Mud: The best thing to do is to let the mud dry and then put the vacuum cleaner to work. If you’re still left with muddy stains after vacuuming, mix one tablespoon of liquid hand dishwashing detergent with two cups of warm water. Using a clean cloth, sponge the stain with the solution, blotting with absorbent cloths as you go. Keep alternating between sponging and blotting until the stain has gone.

Ink: Your heart may sink when you see multicoloured streaks left behind by errant felt-tipped pens, but luckily water-based ink is a doddle to clean from carpets. Just put a teaspoon of laundry detergent into a bowl of warm water and keep dabbing the stain until it goes. This often works without the detergent.

If you’re faced with stains caused by permanent markers, never fear. Just half fill a spray bottle with warm water, add a tablespoon of ammonia, spray from 20cm away and blot with a damp cloth. Afterwards, use the above laundry detergent-water mixture to get rid of the ammonia residue. 

Oil: Oil on the carpet? Keep blotting with kitchen roll until no more oil is being picked up on the towel. Then dab some rubbing alcohol onto the stain with a clean cloth, continuing to blot as you go. If this stain is proving particularly stubborn, sponging a small amount of washing up liquid mixed with water directly on to the oil should do the trick. Rinse soap residue away with a wet sponge and allow to dry. Easy peasy.

Read next: The best floor mops, as rated by Mumsnet users

What’s the easiest and fastest way to clean a carpet

Woman using Vax carpet cleaner

This really depends on the nature of the dirt and stains and how widespread they are.

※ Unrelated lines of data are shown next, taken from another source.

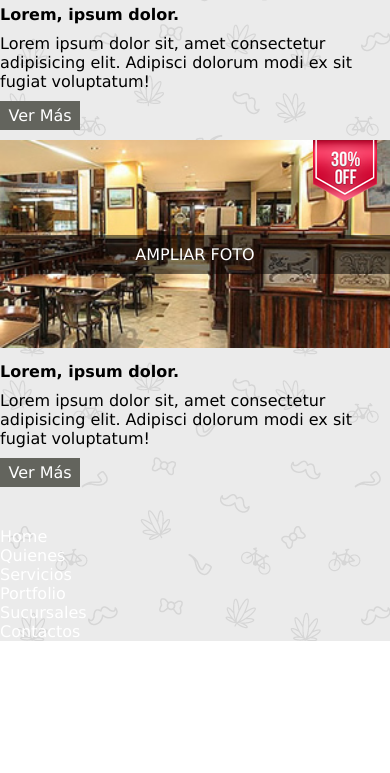
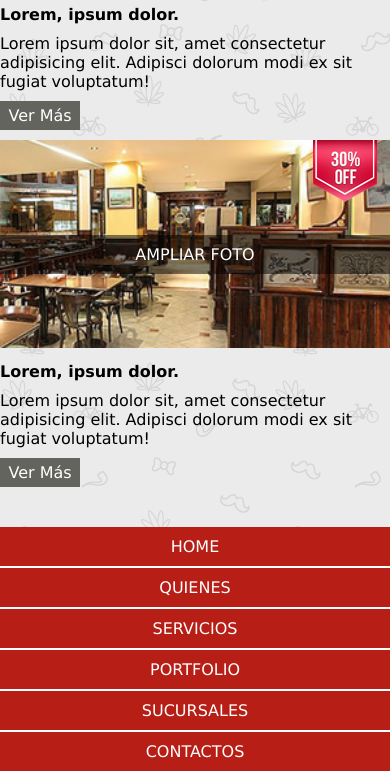
Before and after one commit to JuanMaRoldan/Clase34-kit-chenning, a website: page views/index.html in a window 390 px wide. Shown: the part 2223-2996 px from the top of the page. Before the commit the page ends 2864 px from the top, so only its background shows below. Drawn offline with Linux system fonts and the light colour scheme; files whose address does not match are found by name.

Commit message:
mobile app Finish

```diff
--- a/public/css/footer.css
+++ b/public/css/footer.css
@@ -0,0 +1,8 @@
+.footer__menu li{
+    background-color: var(--colorRojo);
+    border-bottom: solid 2px white;
+    padding: 10px 0;
+    text-align: center;
+    text-transform: uppercase;
+    width: 100%;
+}
--- a/public/css/header.css
+++ b/public/css/header.css
@@ -30,3 +30,10 @@ header{
     text-transform: uppercase;
     width: 100%;
 }
+
+@media (min-width : 460px){
+    .header__menu li{
+        background-color: var(--colorRojo);
+    }
+
+}
--- a/views/index.html
+++ b/views/index.html
@@ -92,7 +92,7 @@
         </section>
     </main>
     <footer>
-        <nav>
+        <nav class="footer__menu">
             <ul>
                 <li><a href="">Home</a></li>
                 <li><a href="">Quienes</a></li>
```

If you’ve just spilt any liquid on to the carpet, you must start to tackle the stain straight away. Start by blotting the excess liquid before using the appropriate cleaning method or carpet shampoo of your choice. Spot cleaning spills as soon as they happen reduces the likelihood of staining.

However, if you have to clean a whole carpet in one or more rooms, then the easiest and fastest way to do this is by using a steam cleaner or a carpet cleaner.

Read next: How to clean a floor: top cleaning tips from Mumsnetters

Best carpet cleaning products: Editor's picks

Is it worth buying a carpet cleaner?

Once again, this depends on the nature of the cleaning job. If you have animals or your kids are regularly traipsing mud and filth through the house, frequently leaving your carpets looking rather worse for wear, then a carpet cleaner may be a good investment for your household.

Is it worth hiring a professional carpet cleaner?

If you have a major clean-up job ahead of you, then you might want to consider hiring a carpet cleaner for a day or even a weekend.

One of the most popular professional carpet cleaning brands that you may have heard of is The Rug Doctor. This industrial cleaner can be hired from a number of major retailers, including supermarkets Asda, Tesco, Morrisions and Sainbury’s, as well as home improvement stores like Homebase and B&Q. Prices start at around £25 for 24-hour hire.

Mumsnetter Shaniac said of her Rug Doctor sesh: “I did the Rug Doctor from Tesco last week, it's fab! Got out the cat p*ss and years of dirt that had been left in the flat, the whole place looks, feels and smells clean now. Deffo worth it.” 

If you’re not sure about getting down to the dirty business yourself, you could always get a professional in to do it for you - but it will cost you extra.

Mumsnetter Dumblebum says: “We get ours done professionally annually. Bloke comes in with a machine the size of a standard under the counter fridge and they always look like new after. It’s about fifty quid a room.”

But if marauding pets and kids are regularly taking a toll on your carpets, it may ultimately be more cost-effective to bite the bullet and buy your own carpet cleaner, as Lamentations says: “I would buy a carpet cleaner if you can afford one because the problem will reoccur and you'll end up shelling out on a rug doctor again and again. Black Friday is probably not a bad time to do it. We have a vax one, it's very good and like a PP I use a generic shampoo - screw fix does a good one.”

If you want to find out more about which cleaning products Mumsnet users recommend, take a look at our guide to the best cleaning products. Alternatively, check out our roundup of the best eco-friendly cleaning products, as tried and tested by Mumsnetters.